Exercise objective
Where does the word "endArrow" occur in the material? Copy each line that has it.

= Beginning of Section =

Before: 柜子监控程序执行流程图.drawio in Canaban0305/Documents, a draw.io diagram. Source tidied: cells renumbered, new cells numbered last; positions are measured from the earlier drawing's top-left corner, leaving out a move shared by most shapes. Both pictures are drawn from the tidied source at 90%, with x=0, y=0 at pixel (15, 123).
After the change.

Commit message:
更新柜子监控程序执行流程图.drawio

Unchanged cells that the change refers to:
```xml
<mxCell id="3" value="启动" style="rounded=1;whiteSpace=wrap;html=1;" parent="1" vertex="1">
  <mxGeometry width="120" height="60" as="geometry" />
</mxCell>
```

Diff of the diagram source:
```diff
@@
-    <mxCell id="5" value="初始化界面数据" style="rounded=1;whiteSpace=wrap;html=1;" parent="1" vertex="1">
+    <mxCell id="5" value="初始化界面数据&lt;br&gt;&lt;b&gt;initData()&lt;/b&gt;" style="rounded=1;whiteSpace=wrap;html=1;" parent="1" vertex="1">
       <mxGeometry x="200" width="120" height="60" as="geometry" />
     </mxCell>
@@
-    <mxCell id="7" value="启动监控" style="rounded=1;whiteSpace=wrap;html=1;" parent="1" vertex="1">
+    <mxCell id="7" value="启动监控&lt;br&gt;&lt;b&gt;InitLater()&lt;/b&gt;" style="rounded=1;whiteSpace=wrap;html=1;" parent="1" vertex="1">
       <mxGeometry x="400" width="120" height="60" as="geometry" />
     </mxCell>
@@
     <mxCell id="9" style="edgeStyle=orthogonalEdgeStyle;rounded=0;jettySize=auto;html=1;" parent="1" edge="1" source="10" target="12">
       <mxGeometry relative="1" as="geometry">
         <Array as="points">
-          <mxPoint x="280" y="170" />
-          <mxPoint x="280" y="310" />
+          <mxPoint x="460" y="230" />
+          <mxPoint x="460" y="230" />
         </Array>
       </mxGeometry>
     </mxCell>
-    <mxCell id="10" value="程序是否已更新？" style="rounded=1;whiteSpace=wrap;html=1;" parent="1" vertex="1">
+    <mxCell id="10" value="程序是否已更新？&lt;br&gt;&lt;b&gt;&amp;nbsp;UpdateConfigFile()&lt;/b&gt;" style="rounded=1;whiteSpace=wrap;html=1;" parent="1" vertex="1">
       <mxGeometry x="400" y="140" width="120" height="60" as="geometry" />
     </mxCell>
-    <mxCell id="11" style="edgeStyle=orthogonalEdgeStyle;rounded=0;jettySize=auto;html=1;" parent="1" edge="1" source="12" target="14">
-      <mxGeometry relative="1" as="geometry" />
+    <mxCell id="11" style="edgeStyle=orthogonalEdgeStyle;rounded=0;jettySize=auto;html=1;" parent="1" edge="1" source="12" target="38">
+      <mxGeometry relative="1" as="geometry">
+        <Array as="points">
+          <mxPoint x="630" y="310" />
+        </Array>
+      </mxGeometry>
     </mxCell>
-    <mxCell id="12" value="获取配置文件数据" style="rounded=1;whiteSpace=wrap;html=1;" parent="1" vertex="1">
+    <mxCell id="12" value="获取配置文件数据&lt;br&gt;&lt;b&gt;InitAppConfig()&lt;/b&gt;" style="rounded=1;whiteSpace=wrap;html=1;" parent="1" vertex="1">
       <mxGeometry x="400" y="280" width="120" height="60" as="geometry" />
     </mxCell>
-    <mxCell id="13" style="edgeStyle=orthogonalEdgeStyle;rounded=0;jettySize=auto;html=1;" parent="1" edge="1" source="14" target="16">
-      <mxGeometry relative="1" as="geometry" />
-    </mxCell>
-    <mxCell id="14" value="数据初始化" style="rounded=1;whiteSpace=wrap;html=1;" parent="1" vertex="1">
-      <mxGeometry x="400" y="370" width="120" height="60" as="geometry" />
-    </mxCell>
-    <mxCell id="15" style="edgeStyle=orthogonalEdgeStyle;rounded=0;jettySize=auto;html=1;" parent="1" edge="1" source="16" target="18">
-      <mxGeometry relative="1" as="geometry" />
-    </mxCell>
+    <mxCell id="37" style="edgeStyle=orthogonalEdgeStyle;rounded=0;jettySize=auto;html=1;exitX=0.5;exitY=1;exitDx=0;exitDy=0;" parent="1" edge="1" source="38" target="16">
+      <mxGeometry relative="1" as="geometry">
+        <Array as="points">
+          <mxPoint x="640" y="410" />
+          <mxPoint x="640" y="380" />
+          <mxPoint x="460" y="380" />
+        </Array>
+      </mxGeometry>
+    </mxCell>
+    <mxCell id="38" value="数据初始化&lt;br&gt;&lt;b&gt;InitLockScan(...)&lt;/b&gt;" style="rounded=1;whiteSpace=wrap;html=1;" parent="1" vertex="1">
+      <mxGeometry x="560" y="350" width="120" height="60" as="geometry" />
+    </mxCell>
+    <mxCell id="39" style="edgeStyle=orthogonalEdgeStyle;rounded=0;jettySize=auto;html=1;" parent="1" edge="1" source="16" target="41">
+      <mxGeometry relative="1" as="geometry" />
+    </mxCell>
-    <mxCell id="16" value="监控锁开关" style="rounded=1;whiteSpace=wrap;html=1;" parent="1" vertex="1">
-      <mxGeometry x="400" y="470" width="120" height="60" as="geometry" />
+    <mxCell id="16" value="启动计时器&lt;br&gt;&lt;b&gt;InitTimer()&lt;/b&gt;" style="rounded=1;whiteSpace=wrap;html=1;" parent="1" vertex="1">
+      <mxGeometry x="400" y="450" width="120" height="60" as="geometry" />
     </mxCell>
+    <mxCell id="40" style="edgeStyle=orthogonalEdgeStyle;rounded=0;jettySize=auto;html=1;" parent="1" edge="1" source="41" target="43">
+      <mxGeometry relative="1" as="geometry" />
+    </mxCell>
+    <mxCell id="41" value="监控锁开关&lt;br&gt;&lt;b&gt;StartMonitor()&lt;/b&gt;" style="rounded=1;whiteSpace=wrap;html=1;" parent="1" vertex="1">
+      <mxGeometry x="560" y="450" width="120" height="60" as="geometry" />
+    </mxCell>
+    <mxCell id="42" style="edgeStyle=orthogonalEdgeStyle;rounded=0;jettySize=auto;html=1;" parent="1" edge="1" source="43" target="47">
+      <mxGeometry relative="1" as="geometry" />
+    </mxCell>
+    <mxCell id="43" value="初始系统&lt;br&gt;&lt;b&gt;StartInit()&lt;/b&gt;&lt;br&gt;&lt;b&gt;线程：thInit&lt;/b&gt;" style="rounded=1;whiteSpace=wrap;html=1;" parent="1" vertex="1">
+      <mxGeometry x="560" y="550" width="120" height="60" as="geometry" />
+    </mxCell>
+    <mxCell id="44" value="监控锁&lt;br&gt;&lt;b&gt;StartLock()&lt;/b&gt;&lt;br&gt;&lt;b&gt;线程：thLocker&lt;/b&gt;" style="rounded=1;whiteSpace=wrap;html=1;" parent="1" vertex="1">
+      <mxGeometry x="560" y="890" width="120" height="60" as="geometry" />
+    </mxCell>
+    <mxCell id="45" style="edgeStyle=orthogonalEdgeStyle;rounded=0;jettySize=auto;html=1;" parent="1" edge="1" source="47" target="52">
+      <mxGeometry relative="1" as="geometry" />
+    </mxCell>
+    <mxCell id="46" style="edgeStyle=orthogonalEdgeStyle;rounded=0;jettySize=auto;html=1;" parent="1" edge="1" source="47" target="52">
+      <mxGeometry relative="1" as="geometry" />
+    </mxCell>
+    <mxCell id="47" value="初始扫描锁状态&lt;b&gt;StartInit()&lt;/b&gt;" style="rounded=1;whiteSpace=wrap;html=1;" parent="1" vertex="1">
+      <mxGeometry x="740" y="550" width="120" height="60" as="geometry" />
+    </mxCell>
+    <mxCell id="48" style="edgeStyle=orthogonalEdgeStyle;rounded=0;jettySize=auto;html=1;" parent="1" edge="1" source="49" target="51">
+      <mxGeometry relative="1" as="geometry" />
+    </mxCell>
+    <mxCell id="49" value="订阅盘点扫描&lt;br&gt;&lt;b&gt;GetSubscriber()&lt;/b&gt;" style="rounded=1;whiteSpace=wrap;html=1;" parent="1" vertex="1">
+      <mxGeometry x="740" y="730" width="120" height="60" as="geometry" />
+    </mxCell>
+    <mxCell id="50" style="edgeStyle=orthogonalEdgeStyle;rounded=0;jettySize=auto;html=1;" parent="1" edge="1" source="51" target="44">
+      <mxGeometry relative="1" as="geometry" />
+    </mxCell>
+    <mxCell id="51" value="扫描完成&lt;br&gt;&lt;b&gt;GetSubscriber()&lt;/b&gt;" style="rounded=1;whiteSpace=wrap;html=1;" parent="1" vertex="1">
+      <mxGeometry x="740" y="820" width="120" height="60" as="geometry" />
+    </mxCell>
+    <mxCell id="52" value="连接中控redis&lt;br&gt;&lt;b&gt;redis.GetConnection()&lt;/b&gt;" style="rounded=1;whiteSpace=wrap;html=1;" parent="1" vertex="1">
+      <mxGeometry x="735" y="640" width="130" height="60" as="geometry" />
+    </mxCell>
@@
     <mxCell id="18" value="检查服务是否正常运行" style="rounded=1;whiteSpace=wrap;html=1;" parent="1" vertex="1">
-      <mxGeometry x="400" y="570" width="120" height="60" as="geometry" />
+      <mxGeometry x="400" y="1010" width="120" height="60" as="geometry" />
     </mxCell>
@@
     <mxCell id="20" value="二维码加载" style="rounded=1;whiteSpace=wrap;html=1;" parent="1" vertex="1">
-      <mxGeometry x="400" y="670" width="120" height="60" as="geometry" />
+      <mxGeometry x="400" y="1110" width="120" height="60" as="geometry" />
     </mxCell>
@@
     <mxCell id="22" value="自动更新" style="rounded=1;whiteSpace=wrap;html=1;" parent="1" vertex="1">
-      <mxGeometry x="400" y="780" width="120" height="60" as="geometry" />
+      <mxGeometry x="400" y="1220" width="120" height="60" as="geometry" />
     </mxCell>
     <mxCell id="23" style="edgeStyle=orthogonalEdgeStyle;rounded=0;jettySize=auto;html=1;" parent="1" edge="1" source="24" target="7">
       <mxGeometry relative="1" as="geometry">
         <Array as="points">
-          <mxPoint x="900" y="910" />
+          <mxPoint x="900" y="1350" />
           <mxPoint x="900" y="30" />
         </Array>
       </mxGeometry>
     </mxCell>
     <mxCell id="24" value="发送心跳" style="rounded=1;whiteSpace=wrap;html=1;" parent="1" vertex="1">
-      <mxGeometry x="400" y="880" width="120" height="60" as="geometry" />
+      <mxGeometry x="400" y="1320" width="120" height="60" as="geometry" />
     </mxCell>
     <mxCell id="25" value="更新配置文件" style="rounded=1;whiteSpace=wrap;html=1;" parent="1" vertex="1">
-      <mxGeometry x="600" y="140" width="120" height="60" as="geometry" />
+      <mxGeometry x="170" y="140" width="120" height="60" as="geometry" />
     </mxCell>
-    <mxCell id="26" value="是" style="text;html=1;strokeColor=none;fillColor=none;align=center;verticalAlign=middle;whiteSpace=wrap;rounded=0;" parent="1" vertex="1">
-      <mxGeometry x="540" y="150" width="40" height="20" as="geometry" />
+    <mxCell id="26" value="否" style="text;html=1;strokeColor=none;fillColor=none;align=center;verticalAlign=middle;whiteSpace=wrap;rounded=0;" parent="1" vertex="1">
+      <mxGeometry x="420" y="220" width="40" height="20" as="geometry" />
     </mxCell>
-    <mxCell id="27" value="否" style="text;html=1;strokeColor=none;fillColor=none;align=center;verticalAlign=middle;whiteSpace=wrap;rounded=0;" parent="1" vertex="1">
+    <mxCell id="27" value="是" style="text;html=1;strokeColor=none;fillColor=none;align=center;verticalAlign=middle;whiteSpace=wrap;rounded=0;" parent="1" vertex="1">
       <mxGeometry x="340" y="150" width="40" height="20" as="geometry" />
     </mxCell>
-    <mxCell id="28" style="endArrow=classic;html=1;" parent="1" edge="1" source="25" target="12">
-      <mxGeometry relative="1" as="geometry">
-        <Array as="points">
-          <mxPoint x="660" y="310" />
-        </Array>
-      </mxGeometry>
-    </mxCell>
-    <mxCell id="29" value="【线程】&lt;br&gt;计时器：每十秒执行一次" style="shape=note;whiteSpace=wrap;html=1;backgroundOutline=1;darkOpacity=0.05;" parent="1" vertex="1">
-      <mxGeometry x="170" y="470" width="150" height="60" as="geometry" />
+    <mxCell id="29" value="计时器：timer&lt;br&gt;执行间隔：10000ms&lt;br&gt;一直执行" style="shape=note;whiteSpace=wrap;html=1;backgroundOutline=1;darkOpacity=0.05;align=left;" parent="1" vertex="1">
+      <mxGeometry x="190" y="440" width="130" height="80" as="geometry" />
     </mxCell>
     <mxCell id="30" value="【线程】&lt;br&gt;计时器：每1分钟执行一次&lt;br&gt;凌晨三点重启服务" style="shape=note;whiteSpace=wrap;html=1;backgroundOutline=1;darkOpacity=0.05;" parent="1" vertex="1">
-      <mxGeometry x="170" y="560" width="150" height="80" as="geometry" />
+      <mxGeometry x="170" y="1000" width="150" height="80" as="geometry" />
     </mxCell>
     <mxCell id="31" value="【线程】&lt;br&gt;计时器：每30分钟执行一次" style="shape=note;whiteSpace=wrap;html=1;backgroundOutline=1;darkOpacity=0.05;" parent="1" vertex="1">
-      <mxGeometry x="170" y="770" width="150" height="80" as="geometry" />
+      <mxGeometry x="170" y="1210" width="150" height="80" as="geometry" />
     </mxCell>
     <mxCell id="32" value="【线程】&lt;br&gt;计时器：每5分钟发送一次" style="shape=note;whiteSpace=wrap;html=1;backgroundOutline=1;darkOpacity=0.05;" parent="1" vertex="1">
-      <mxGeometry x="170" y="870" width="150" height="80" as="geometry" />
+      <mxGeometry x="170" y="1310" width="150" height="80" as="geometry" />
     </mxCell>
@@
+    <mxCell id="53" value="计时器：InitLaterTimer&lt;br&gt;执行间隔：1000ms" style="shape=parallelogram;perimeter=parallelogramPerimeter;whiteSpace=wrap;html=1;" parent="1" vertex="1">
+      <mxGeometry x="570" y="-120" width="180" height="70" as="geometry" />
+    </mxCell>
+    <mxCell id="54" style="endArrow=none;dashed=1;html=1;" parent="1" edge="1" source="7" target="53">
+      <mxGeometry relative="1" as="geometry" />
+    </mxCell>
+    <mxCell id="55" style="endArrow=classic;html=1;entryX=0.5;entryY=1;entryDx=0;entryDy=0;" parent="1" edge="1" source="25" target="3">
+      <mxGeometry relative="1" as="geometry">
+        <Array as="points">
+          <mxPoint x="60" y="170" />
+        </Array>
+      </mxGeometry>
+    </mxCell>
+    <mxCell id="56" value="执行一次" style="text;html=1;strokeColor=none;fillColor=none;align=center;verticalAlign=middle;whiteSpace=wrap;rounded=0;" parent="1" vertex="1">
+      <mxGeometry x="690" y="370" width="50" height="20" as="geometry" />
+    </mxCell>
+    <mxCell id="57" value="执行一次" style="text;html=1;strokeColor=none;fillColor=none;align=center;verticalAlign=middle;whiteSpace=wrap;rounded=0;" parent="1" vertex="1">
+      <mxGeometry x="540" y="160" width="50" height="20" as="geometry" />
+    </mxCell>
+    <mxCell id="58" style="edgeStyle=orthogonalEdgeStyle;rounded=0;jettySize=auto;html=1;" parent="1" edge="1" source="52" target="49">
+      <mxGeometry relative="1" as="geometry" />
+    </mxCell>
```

= End of Section =

Result of this exercise
-    <mxCell id="28" style="endArrow=classic;html=1;" parent="1" edge="1" source="25" target="12">
+    <mxCell id="54" style="endArrow=none;dashed=1;html=1;" parent="1" edge="1" source="7" target="53">
+    <mxCell id="55" style="endArrow=classic;html=1;entryX=0.5;entryY=1;entryDx=0;entryDy=0;" parent="1" edge="1" source="25" target="3">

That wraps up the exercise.